Benchmarks for Science Literacy: Chapter 15 THE RESEARCH BASE



Lower elementary-school students fail to conserve weight and volume of objects that change shape. When an object's appearance changes in several dimensions, they focus on only one. They cannot imagine a reversed or restored condition and focus mostly on the object's present appearance (Gega, 1986). The ability to conserve develops gradually. Students typically understand conservation of number between the ages of 6 and 7, of length and amount (solid and liquid) between 7 and 8, of area between 8 and 10, of weight between 9 and 11, and of displaced volume between 13 and 14. These ages will vary when different children are tested or the same children are tested in different contexts (Donaldson, 1978).

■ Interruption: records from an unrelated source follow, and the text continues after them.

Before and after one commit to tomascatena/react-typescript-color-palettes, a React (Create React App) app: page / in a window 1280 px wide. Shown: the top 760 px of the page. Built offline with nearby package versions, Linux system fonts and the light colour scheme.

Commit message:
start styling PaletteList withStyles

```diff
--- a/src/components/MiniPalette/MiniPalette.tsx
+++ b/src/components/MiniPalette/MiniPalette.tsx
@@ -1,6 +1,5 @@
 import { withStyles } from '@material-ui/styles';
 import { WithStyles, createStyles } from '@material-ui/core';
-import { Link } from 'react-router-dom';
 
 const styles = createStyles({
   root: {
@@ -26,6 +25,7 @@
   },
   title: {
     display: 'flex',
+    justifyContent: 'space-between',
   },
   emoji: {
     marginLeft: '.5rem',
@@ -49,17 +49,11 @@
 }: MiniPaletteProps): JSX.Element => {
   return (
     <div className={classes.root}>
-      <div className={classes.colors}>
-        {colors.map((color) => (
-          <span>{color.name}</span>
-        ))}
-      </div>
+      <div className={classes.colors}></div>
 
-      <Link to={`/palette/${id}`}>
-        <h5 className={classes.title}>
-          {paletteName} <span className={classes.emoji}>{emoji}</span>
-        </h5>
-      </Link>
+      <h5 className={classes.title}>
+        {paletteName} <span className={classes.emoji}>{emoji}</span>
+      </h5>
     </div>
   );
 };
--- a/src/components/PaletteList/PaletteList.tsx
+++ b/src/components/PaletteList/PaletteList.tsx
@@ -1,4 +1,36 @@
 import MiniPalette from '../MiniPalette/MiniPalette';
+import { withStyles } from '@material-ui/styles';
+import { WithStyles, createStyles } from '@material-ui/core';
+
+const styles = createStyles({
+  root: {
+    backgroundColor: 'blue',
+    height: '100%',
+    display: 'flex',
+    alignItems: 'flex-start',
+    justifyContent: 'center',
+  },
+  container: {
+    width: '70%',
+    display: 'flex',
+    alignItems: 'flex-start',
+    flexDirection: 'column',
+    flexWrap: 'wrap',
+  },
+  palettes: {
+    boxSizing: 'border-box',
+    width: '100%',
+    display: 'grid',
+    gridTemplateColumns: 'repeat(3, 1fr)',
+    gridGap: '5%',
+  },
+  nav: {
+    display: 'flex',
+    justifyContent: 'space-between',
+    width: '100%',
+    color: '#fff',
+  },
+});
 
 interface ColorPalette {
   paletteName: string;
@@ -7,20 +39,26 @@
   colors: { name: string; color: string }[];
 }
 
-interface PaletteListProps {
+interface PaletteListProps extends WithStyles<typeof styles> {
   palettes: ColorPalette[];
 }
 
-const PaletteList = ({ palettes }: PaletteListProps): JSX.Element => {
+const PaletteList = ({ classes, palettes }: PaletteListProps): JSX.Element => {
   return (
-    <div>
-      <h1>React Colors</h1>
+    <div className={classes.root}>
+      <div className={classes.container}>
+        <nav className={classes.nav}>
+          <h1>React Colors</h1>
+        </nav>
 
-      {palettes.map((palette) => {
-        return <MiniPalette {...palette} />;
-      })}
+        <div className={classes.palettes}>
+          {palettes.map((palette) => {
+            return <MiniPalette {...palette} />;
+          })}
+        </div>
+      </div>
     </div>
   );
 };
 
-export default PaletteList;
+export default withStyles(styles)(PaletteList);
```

Many students cannot discern weight conservation in some tasks until they are 15 years old. The ability to conserve weight in a task involving transformation from liquid to gas or solid to gas may rise from 5% in 9-year-old children to about 70% in 14- to 15-year-old-children (Stavy, 1990). More complex changes, such as chemical reactions, especially those where gas is absorbed or released, are still more difficult to grasp as instances of weight conservation (Stavy, 1990).

Fourth-graders' representations of changes over time are "data-driven" in the sense that the particular data in the problem are the most important. This contrasts with "system-driven" representations in which the emphasis is on overall patterns. Unfortunately, students are typically introduced to system-driven representations while they still think it is a wrong or meaningless way to convey information (Tierney & Nemirovsky, 1991).